APOL1 genetic variants, chronic kidney diseases and hypertension in mixed ancestry South Africans

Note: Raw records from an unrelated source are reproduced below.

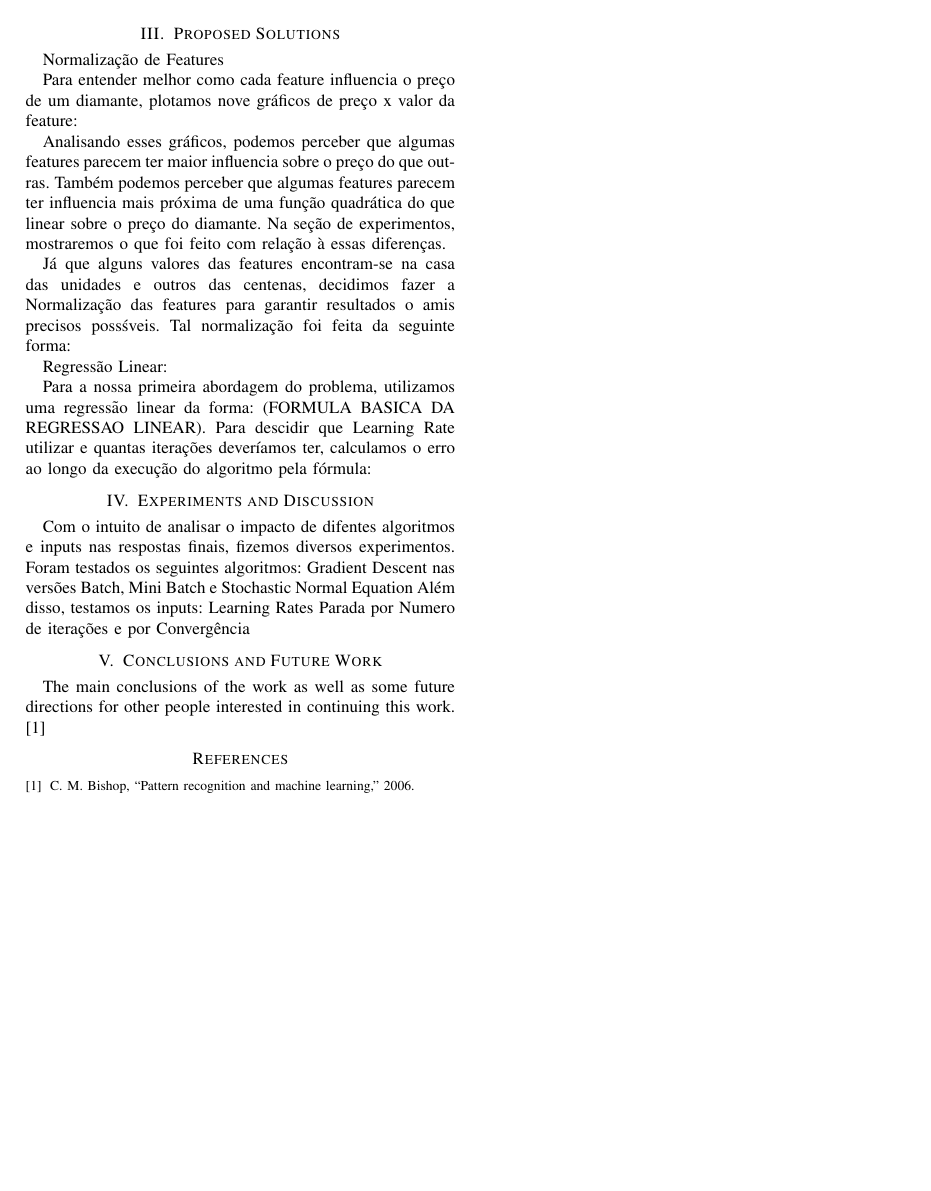
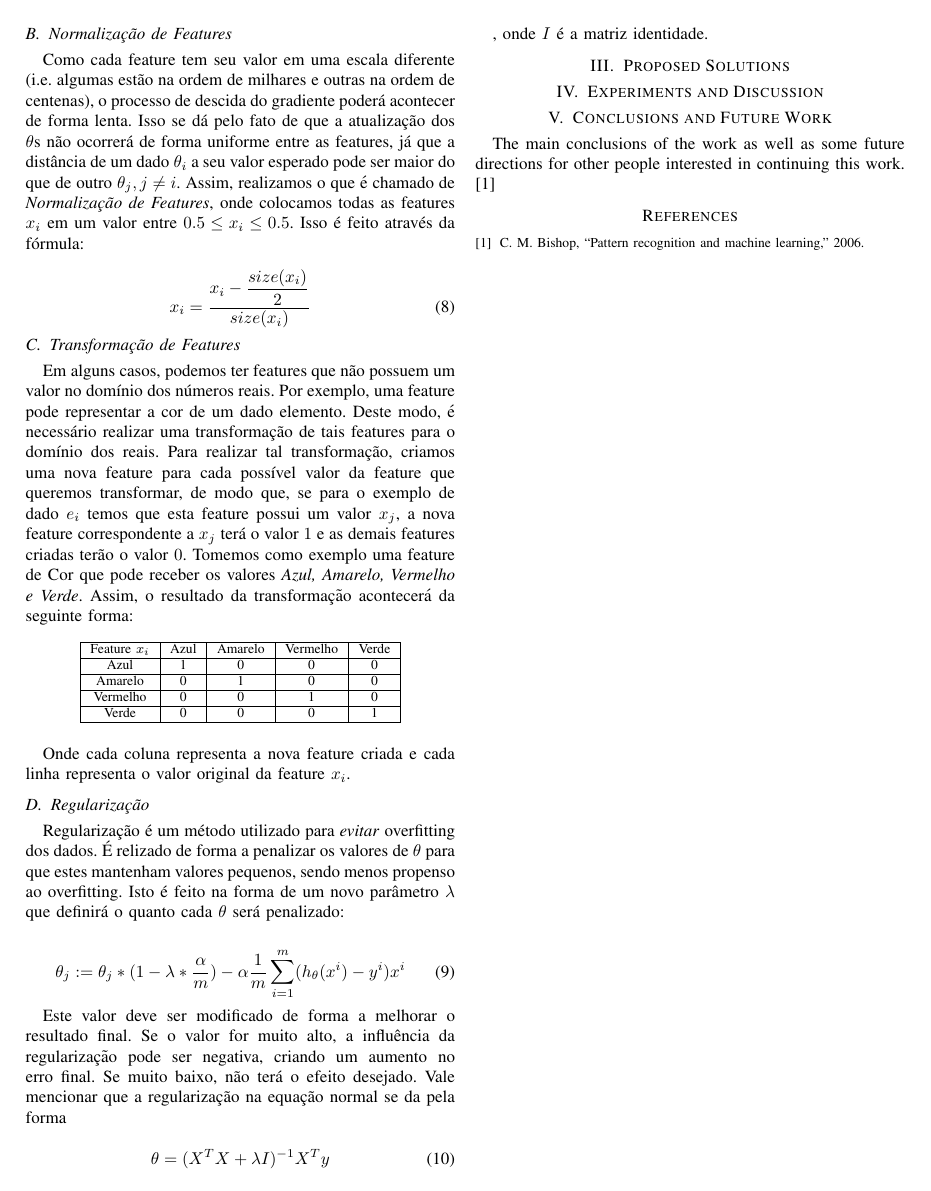
Before and after one commit to matheusmortatti/Machine-Learning-Class, a LaTeX problem sheet (Assignment01/Report/report-model.tex): page 2 of 2 before the commit and page 2 of 3 after it. Compiled offline with pdfLaTeX; a missing font is replaced by an installed copy or a similar font; a LaTeX package or settings file that is missing is left out.

Commit message:
additions to report and some tests

```diff
--- a/Assignment01/Report/report-model.tex
+++ b/Assignment01/Report/report-model.tex
@@ -108,37 +108,51 @@ Para a regressão linear, é possível derivar uma fórmula direta para o ponto
 
 , onde $X$ é a matriz de features, $y$ é a matriz dos dados que queremos prever e $\theta$ é a matriz dos coeficientes de $h(X)$.
 
+\subsection{Normalização de Features}
+
+Como cada feature tem seu valor em uma escala diferente (i.e. algumas estão na ordem de milhares e outras na ordem de centenas), o processo de descida do gradiente poderá acontecer de forma lenta. Isso se dá pelo fato de que a atualização dos $\theta$s não ocorrerá de forma uniforme entre as features, já que a distância de um dado $\theta_{i}$ a seu valor esperado pode ser maior do que de outro $\theta_{j}, j \neq i$. Assim, realizamos o que é chamado de \textit{Normalização de Features}, onde colocamos todas as features $x_{i}$ em um valor entre $ \-0.5 \leq x_{i} \leq 0.5$. Isso é feito através da fórmula:
+
+\begin{equation} \label{eq:feature_norm}
+x_{i} = \dfrac{x_{i} - \dfrac{size(x_{i})}{2}}{size(x_{i})}
+\end{equation}
+
+\subsection{Transformação de Features}
+
+Em alguns casos, podemos ter features que não possuem um valor no domínio dos números reais. Por exemplo, uma feature pode representar a cor de um dado elemento. Deste modo, é necessário realizar uma transformação de tais features para o domínio dos reais. Para realizar tal transformação, criamos uma nova feature para cada possível valor da feature que queremos transformar, de modo que, se para o exemplo de dado $e_{i}$ temos que esta feature possui um valor $x_{j}$, a nova feature correspondente a $x_{j}$ terá o valor $1$ e as demais features criadas terão o valor $0$. Tomemos como exemplo uma feature de Cor que pode receber os valores \textit{Azul, Amarelo, Vermelho e Verde}. Assim, o resultado da transformação acontecerá da seguinte forma:
+
+\begin{table}[H]
+\centering
+\begin{tabular}{|c|c|c|c|c|}
+\hline
+Feature $x_{i}$ & Azul & Amarelo & Vermelho & Verde \\ \hline
+Azul            & 1    & 0       & 0        & 0     \\ \hline
+Amarelo         & 0    & 1       & 0        & 0     \\ \hline
+Vermelho        & 0    & 0       & 1        & 0     \\ \hline
+Verde           & 0    & 0       & 0        & 1     \\ \hline
+\end{tabular}
+\end{table}
+
+Onde cada coluna representa a nova feature criada e cada linha representa o valor original da feature $x_{i}$.
+
+\subsection{Regularização}
+
+Regularização é um método utilizado para \textit{evitar} overfitting dos dados. É relizado de forma a penalizar os valores de $\theta$ para que estes mantenham valores pequenos, sendo menos propenso ao overfitting. Isto é feito na forma de um novo parâmetro $\lambda$ que definirá o quanto cada $\theta$ será penalizado:
+
+\begin{equation} \label{eq:regularization}
+\theta_{j} := \theta_{j} * (1 - \lambda * \dfrac{\alpha}{m}) - \alpha \dfrac{1}{m} \sum_{i=1}^{m}(h_{\theta}(x^{i}) - y^{i}) x^{i}
+\end{equation}
+
+Este valor deve ser modificado de forma a melhorar o resultado final. Se o valor for muito alto, a influência da regularização pode ser negativa, criando um aumento no erro final. Se muito baixo, não terá o efeito desejado. Vale mencionar que a regularização na equação normal se da pela forma
+
+\begin{equation} \label{eq:normal_reg}
+\theta = (X^{T}X + \lambda I)^{-1}X^{T}y
+\end{equation}
+
+, onde $I$ é a matriz identidade.
+
 \section{Proposed Solutions}
-
-Normalização de Features
-
-Para entender melhor como cada feature influencia o preço de um diamante, plotamos nove gráficos de preço x valor da feature:
-
-% #### GRAFICOS ####
-
-Analisando esses gráficos, podemos perceber que algumas features parecem ter maior influencia sobre o preço do que outras. Também podemos perceber que algumas features parecem ter influencia mais próxima de uma função quadrática do que linear sobre o preço do diamante. Na seção de experimentos, mostraremos o que foi feito com relação à essas diferenças.
-
-Já que alguns valores das features encontram-se na casa das unidades e outros das centenas, decidimos fazer a Normalização das features para garantir resultados o amis precisos possśveis. Tal normalização foi feita da seguinte forma:
-
-% #### FORMULA ####
-
-
-
-Regressão Linear:
-
-Para a nossa primeira abordagem do problema, utilizamos uma regressão linear da forma: (FORMULA BASICA DA REGRESSAO LINEAR).
-Para descidir que Learning Rate utilizar e quantas iterações deveríamos ter, calculamos o erro ao longo da execução do algoritmo pela fórmula:
-
-% #### FORMULA DO ERRO ####
 
 
 
 \section{Experiments and Discussion}
 
-Com o intuito de analisar o impacto de difentes algoritmos e inputs nas respostas finais, fizemos diversos experimentos.
-Foram testados os seguintes algoritmos:
-Gradient Descent nas versões Batch, Mini Batch e Stochastic
-Normal Equation
-Além disso, testamos os inputs:
-Learning Rates
-Parada por Numero de iterações e por Convergência
```
Also changed, not shown: Assignment01/MB_costitr_mitr100000_b1000.png (added), Assignment01/Report/gfx/MB_costitr_mitr100000_b1000.png (added), Assignment01/Report/gfx/Params_MB_costitr_mitr100000_b1000.png (added), Assignment01/Report/gfx/S_costitr_mitr5000000.png (added), Assignment01/Report/report-model.pdf, Assignment01/S_costitr_mitr10000.png (added), Assignment01/S_costitr_mitr100000.png (added), Assignment01/S_costitr_mitr1000000.png (added), Assignment01/S_costitr_mitr2000000.png (added), Assignment01/S_costitr_mitr5000.png (added), Assignment01/S_costitr_mitr5000000.png (added), Assignment01/Report/report-model.tex (10 more changed lines), 4 other files.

BackgroundThe frequencies of apolipoprotein L1 (APOL1) variants and their associations with chronic kidney disease (CKD) vary substantially in populations from Africa. Moreover, available studies have used very small sample sizes to provide reliable estimates of the frequencies of these variants in the general population. We determined the frequency of the two APOL1 risk alleles (G1 and G2) and investigated their association with renal traits in a relatively large sample of mixed-ancestry South Africans. APOL1 risk variants (G1: rs60910145 and rs73885319; G2: rs71785313) were genotyped in 859 African mixed ancestry individuals using allele-specific TaqMan technology. Glomerular filtration rate (eGFR) was estimated using the Modification of Diet in Renal Disease (MDRD) and Chronic Kidney Disease Epidemiology Collaboration (CKD-EPI) equations.ResultsThe frequencies of rs73885319, rs60910145 and rs71785313 risk alleles were respectively, 3.6%, 3.4%, and 5.8%, resulting in a 1.01% frequency of the APOL1 two-risk allele (G1:G1 or G1:G2 or G2:G2). The presence of the two-risk allele increased serum creatinine with a corresponding reduction in eGFR (either MDRD or CKD-EPI based). In dominant and log-additive genetic models, significant associations were found between rs71785313 and systolic blood pressure (both p ≤ 0.025), with a significant statistical interaction by diabetes status, p = 0.022, reflecting a negative non-significant effect in nondiabetics and a positive effect in diabetics.ConclusionsAlthough the APOL1 variants are not common in the mixed ancestry population of South Africa, the study does provide an indication that APOL1 variants may play a role in conferring an increased risk for renal and cardiovascular risk in this population.